__Your objective__
The required output is a number: how many lines of the data below include the string "Start".

┌────────

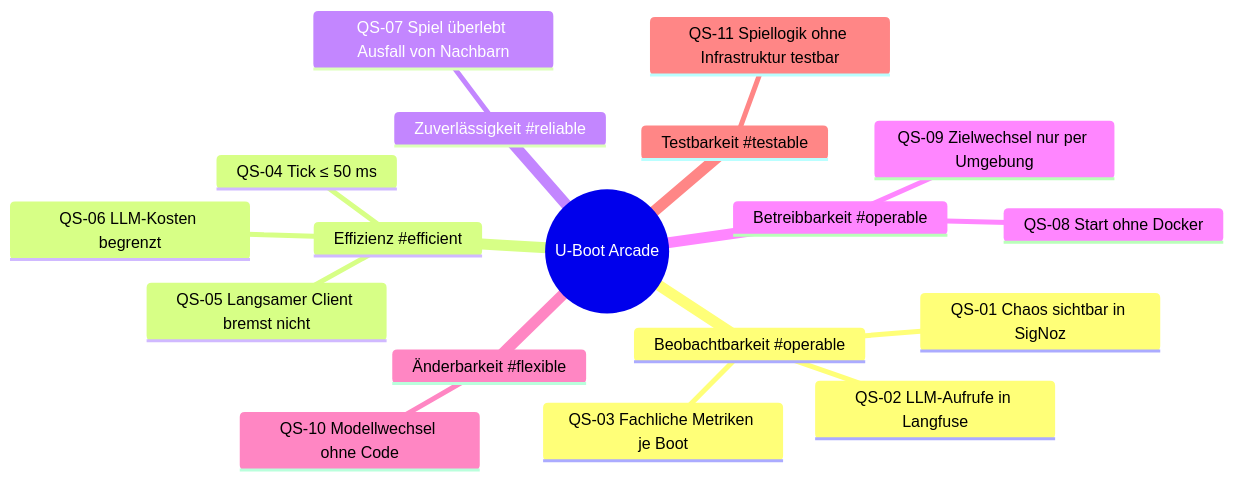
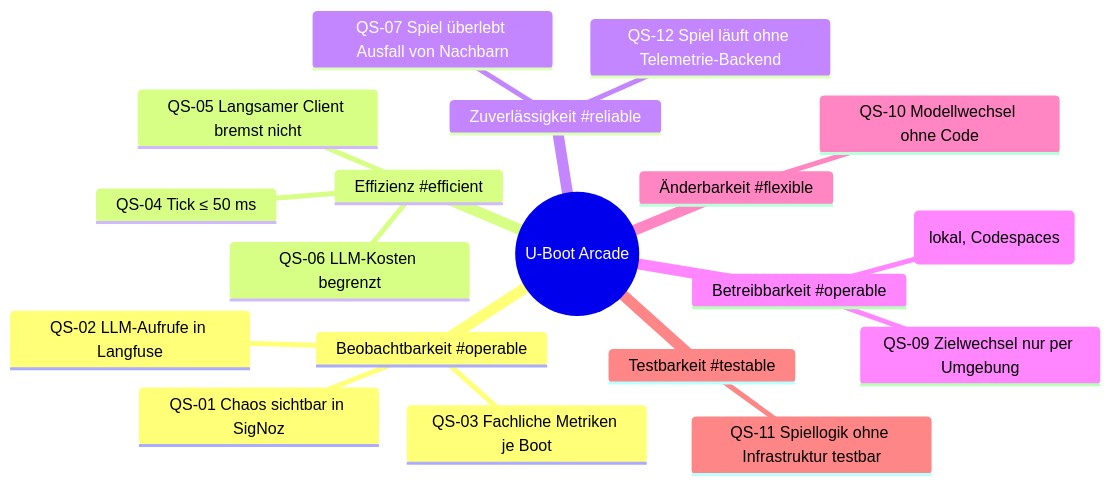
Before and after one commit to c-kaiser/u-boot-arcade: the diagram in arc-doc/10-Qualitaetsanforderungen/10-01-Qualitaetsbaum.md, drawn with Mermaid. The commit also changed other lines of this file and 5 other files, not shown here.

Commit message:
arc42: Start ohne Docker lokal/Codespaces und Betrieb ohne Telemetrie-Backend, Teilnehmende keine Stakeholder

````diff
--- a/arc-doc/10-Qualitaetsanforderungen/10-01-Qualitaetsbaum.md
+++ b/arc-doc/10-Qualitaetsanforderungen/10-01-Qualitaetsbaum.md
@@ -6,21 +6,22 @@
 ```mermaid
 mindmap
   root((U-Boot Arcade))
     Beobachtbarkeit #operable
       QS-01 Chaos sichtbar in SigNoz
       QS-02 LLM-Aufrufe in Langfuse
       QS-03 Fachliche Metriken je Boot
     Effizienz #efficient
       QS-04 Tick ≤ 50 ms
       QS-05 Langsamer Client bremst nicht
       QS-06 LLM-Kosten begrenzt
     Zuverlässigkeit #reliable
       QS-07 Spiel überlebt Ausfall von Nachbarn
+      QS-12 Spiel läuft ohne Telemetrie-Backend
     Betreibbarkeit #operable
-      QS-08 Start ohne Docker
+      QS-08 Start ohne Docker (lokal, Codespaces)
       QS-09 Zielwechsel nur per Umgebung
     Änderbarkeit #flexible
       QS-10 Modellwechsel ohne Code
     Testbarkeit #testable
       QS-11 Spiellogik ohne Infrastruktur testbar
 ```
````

└────────

__Written reply__
3